One of the rare flat paths we came upon; I had to take a picture of it
About 80min in, you'll get the first glimpse of the Citadelle (up top btw some trees)
After about 90min of hiking you’ll hit a parking lot where you can rest your legs a little bit. Those of you who hired a motor vehicle or a 4WD jeep to get up the hill will park here. Then it’s another 30min steep climb up to the top before you finally hit the Citadelle.
Reaching the parking lot
Optional rest stop and water break at the parking lot
And from there, you are rewarded with the best views in Haiti. In other words, you literally are at the top of La Hispaniola island:
Citadelle la Ferriere just got served
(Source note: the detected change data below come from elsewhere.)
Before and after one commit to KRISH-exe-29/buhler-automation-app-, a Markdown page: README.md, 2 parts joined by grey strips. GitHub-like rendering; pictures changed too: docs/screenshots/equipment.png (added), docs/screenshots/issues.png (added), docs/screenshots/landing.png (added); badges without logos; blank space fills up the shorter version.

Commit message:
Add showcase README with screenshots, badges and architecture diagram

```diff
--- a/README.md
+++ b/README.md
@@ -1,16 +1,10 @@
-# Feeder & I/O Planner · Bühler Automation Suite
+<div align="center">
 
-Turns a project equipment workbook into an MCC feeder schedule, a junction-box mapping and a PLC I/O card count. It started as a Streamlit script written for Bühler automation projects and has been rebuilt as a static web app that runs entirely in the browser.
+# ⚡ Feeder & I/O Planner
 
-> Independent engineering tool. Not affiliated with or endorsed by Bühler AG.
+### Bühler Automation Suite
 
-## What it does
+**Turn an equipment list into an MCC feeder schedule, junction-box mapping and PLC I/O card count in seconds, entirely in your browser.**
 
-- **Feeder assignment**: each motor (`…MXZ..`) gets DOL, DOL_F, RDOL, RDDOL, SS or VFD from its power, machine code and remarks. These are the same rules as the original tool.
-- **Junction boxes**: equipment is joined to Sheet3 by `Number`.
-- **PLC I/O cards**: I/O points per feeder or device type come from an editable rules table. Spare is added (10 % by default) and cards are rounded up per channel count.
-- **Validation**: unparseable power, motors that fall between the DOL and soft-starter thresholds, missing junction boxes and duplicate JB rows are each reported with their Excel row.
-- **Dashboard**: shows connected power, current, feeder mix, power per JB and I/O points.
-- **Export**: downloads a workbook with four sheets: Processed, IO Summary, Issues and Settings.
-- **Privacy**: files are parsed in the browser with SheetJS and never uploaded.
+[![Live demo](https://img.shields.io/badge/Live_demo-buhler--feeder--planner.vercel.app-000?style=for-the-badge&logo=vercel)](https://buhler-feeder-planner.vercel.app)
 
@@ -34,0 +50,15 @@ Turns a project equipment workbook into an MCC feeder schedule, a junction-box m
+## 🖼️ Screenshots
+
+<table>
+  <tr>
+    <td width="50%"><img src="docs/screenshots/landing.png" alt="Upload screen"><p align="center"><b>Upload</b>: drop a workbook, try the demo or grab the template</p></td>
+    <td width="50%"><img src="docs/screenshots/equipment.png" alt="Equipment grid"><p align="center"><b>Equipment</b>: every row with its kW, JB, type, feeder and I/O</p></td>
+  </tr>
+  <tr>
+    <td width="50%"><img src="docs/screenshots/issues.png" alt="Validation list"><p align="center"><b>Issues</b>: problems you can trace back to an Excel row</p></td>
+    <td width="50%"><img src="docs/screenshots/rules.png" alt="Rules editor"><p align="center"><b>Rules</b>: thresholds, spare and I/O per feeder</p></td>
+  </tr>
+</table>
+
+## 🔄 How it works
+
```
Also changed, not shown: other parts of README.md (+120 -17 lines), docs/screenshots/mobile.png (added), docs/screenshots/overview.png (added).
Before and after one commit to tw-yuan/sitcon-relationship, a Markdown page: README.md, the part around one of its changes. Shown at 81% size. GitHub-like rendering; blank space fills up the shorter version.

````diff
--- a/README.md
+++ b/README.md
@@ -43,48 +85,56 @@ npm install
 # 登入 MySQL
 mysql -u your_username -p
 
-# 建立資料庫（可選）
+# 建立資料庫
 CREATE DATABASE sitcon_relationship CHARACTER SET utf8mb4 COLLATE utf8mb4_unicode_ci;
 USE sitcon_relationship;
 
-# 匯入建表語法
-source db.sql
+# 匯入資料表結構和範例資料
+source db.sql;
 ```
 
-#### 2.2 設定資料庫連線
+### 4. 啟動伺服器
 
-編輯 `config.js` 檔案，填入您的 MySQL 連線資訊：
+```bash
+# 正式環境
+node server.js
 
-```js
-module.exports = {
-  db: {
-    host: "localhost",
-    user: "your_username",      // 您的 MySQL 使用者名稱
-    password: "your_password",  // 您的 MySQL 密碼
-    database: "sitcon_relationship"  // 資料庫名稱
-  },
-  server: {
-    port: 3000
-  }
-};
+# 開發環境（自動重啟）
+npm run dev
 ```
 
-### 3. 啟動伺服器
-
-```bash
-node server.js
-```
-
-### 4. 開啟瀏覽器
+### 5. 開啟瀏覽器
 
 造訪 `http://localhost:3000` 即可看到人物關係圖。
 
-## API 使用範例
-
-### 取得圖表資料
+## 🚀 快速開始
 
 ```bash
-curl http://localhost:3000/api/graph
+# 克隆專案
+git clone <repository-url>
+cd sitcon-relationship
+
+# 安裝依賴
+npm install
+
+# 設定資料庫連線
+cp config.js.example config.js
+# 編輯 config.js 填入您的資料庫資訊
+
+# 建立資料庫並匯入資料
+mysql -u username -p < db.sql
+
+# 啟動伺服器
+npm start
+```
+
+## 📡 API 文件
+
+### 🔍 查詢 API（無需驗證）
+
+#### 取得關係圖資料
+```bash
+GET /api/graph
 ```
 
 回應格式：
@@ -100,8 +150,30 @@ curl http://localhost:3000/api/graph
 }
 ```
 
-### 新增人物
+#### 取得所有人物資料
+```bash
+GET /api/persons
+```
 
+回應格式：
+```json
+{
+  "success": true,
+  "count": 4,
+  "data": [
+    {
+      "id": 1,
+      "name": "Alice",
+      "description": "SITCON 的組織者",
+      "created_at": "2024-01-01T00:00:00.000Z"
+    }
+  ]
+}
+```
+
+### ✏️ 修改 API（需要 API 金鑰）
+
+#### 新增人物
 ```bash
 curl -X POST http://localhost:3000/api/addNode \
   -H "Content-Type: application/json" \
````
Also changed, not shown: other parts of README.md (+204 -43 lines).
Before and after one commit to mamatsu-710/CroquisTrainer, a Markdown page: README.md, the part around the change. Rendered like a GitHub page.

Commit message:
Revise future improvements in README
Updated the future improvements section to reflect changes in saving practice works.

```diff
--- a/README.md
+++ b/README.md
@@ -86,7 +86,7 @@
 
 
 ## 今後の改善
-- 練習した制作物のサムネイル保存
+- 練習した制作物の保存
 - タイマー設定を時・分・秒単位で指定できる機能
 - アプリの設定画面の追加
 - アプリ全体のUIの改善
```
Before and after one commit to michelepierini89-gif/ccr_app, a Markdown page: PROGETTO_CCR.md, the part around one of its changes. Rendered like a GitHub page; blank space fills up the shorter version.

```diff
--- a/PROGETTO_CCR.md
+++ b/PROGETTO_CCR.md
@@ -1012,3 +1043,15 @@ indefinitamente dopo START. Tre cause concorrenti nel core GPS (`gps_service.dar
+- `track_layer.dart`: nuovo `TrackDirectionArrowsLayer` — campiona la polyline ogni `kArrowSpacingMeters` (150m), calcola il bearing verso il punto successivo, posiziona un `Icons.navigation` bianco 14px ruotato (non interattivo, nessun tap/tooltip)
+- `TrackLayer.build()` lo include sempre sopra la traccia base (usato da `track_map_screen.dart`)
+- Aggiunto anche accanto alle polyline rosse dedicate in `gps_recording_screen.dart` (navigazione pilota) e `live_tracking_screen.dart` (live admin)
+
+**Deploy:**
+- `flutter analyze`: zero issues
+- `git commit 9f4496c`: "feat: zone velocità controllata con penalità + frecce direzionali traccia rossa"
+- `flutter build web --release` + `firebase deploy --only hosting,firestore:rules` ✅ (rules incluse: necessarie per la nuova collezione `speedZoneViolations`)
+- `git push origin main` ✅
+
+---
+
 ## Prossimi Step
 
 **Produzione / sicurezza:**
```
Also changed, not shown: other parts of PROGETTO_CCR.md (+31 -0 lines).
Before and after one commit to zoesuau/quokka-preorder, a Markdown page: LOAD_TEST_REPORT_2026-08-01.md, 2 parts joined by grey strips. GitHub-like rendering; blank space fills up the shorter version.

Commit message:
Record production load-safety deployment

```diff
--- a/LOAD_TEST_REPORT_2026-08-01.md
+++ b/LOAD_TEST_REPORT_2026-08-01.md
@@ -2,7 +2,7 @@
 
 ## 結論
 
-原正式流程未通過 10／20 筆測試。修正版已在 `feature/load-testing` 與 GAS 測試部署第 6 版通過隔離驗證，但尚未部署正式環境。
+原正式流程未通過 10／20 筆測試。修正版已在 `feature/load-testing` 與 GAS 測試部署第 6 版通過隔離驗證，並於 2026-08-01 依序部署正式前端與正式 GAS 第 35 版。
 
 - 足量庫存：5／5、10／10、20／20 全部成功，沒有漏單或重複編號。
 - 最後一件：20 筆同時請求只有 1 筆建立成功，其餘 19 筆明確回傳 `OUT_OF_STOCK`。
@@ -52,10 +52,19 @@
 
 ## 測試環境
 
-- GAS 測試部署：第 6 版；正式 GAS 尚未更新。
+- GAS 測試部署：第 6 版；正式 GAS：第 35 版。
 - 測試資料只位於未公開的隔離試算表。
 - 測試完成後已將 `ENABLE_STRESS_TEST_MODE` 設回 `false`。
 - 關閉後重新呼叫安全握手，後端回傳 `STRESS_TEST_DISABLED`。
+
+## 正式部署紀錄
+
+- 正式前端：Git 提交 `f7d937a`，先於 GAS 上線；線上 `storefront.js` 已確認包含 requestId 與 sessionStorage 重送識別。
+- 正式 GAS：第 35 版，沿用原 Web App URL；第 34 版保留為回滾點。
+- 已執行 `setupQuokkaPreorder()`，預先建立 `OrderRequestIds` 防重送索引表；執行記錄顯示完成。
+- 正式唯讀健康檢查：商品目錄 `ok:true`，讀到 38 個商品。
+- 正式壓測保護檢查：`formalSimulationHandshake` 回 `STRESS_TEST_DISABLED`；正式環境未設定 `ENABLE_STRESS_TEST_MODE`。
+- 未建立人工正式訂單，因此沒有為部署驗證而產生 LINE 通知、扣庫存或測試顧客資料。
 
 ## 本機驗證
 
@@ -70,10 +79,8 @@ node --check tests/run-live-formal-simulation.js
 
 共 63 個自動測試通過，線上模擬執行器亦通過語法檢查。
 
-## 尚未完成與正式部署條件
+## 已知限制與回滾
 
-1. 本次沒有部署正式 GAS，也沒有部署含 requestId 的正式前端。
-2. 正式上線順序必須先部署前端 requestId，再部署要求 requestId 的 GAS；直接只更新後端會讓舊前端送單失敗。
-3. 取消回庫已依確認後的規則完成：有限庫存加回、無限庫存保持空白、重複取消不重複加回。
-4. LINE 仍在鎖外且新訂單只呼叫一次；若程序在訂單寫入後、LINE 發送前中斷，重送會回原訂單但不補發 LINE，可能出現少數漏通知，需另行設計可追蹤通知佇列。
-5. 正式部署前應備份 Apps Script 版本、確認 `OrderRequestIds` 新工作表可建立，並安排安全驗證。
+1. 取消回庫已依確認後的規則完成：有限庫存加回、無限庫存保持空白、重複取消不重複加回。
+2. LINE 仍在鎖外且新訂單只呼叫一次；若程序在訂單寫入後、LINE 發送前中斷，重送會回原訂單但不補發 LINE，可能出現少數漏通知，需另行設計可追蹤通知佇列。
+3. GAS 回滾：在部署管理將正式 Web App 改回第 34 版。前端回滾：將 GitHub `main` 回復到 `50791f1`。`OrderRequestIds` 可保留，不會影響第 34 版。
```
We spent about an hour and a half there before we headed back down, but you easily can lounge around here for a couple of hours taking it all in (after a grueling climb like this, you deserve it!)
The descent back down was pretty uneventful, but spend the rest of your time exploring Sans Souci Palace if you haven’t already.
Then it’s back through Milot on a taptap to Cap-Haitien. Just retrace your steps of what you did this morning, and you’ll be back home in time for dinner.
- At time of posting in Milot, it was 22 °C -
Humidity: 88% | Wind Speed: 8km/hr | Cloud Cover: clear
The 7 hour bus ride from Port-au-Prince is relatively straightforward, but you have to choose your poison; shall you go with the public transportation that’ll cost you no more than a few dollars for a nary a bench space on a vehicle without shock absorbers? Or a more private company for $20 USD for some cushion on your tush?
Saying goodbye to our new friend Daniel of Trinity Lodge
On our way to find a bus to Cap-Haitien
While waiting for our bus to Cap-Haitien, we noticed something was going on by the United Nations plane:
Once you find your bus, these are the views you’ll get along the way:
The rest stop food was actually pretty delicious:
Buses will drop you off about a few km west of Cap Haitien, where you’ll have to find a tap tap public van for less than a $1 USD or a taxi for $10 USD (they’ll charge you much more initially, from where you’ll have to haggle down) in order to get into Cap Haitien itself.
There you’ll arrive at Cap-Haitien: Haiti’s “second city” and the assumed location of La Navidad, which is where Christopher Columbus landed on his voyage to the New World. Cap-Haitien was relatively untouched by the 2010 earthquake but still suffers from the issues of being in a third-world country and a lack strong infrastructure. Nevertheless, Cap-Haitien boasts a well organized grid system (Avenues go from A to Z from east to west; Streets go from 1 to 30 from south to north) that is very easily walkable.
The town cathedral
Very well organized Cap-Haitien
Finding our hostel: COOP Guesthouse for $18/night (a steal!)
You’ll notice as you go north, the streets become less chaotic and more orderly. Then you’ll hit the U.N. buildings at the very north where it’s most peaceful.
You can also hug along the eastern part of town, which you’ll appreciate unhindered views of the Atlantic Ocean.
What’s unusual is that this is the first developing country I’ve been in where I’ve seen a large number of people regularly exercising: there are gyms packed with weights and weightlifters, runners in jerseys jogging along the ocean as early as 7am in the morning….usually you’d associate a populaton who have the privilege of exercising with more developed nations. Haiti is an exception.
A concert was going on inside
Cap-Haitien at dusk
Go have a beer or even a dinner at popular La Kay, where if you’re brave enough, teach the kids on the dance floor how to dougie or Gangnam style.
La Kay inside. The dance floor is towards the back.
After a dance session, we took pictures with our dance partners
Cap-Haitien seems to have a more popping nightlife than Port-au-Prince as everywhere on the streets there will be live music and DJs playing into the wee hours of the night. It was like every corner was a small block party. Take advantage of this!
- At time of posting in Cap-Haitien, it was 25 °C -
Humidity: 85% | Wind Speed: 8km/hr | Cloud Cover: clear